The biggest attraction in the park is a multi-colored lake with a boardwalk around it.
Like almost everything in New Zealand, the colors were just unbelievable.
Everything was in bloom, and the Manuka trees especially stood out. Bees feed on them and produce the delicious Manuka honey.
I also saw a lot of this bottlebrush flower around Rotorua, and it made me think of Christmas.
Next, I headed towards Ohinemutu, an historic Maori village on the shores of Lake Rotorua. Unlike some of the Maori tourist attractions you’ll see, this is an actual village where Maori people live and go about their daily lives.
The meeting house was the most impressive building, in my opinion. Everything was intricately carved, and you could just tell how much work and time went into this beautiful structure, known as Tama-te-Kapua.
The whole village was quiet and peaceful in the afternoon, and steam slowly seeped out of sidewalks throughout Ohinemutu, reminding me just how active this town is. A small cemetery behind the village’s church stood out agains a backdrop of rolling green hills and the placid lake.
I can see why the Maori chose this spot.
As I neared the water, I saw the remains of a Maori canoe, know as a “waka.”
Here’s what a new one looks like. This one is a war canoe carved and built entirely by hand, using traditional methods.
As I was taking pictures, a pukeko wandered across my path. They’re very common in New Zealand, but incredibly interesting to look at for a newcomer like me.

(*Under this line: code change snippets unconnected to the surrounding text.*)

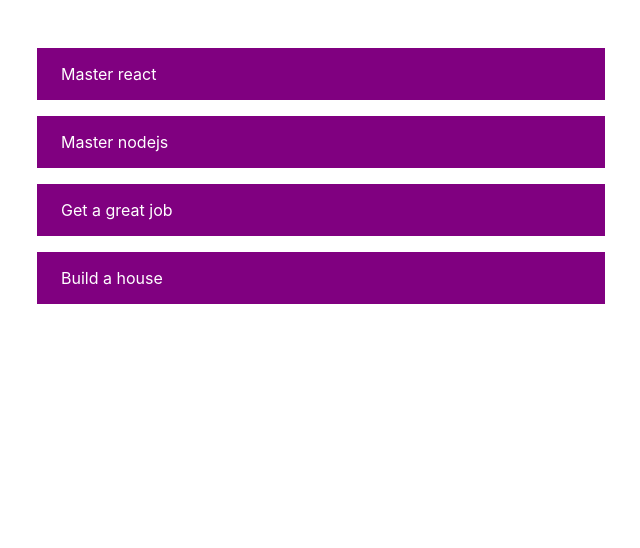
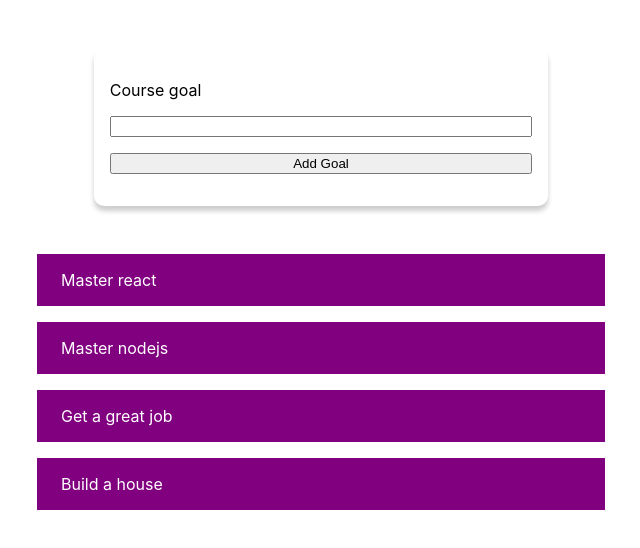
Before and after one commit to josiah360/todo-app, a React (Create React App) app: page / in a window 1280 px wide. Shown: the top 548 px of the page, without its empty margins (319-959 px from the left). Built offline with nearby package versions, Linux system fonts and the light colour scheme.

Commit message:
goal-item

```diff
--- a/src/App.css
+++ b/src/App.css
@@ -10,6 +10,10 @@
 
 .main {
   width: 100%;
+  display: flex;
+  flex-direction: column;
+  align-items: center;
+  row-gap: 3em;
 }
 
 @media (min-width: 768px) {
--- a/src/App.js
+++ b/src/App.js
@@ -2,6 +2,7 @@ import { Fragment } from 'react';
 
 import Goals from './components/Goals/Goals';
 import './App.css';
+import AddGoalForm from './components/AddGoalForm/AddGoalForm';
 
 const goals = [
   {title: 'Master react', id: 'g1'},
@@ -19,6 +20,7 @@ function App() {
   return (
     <Fragment>
       <div className='main'>
+        <AddGoalForm />
         <Goals goals={goals} />
       </div>
     </Fragment>
--- a/src/components/AddGoalForm/AddGoalForm.module.css
+++ b/src/components/AddGoalForm/AddGoalForm.module.css
@@ -6,4 +6,5 @@ form {
     background-color: #fff;
     border-radius: 10px;
     box-shadow: 0 5px 5px rgba(0, 0, 0, 0.2);
+    width: 80%;
 }
--- a/src/components/Goals/Goals.module.css
+++ b/src/components/Goals/Goals.module.css
@@ -5,4 +5,5 @@
     display: flex;
     flex-direction: column;
     row-gap: 1em;
+    width: 100%;
 }
```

Now that this blog has become much longer than I anticipated, I’m going to save the rest of my shots for a second part. Part two will include my walk along Sulfur Bay and a visit to New Zealand’s own Redwoods. I’ll leave you with this undeniably Kiwi shot of the pukeko in front of a geothermal vent.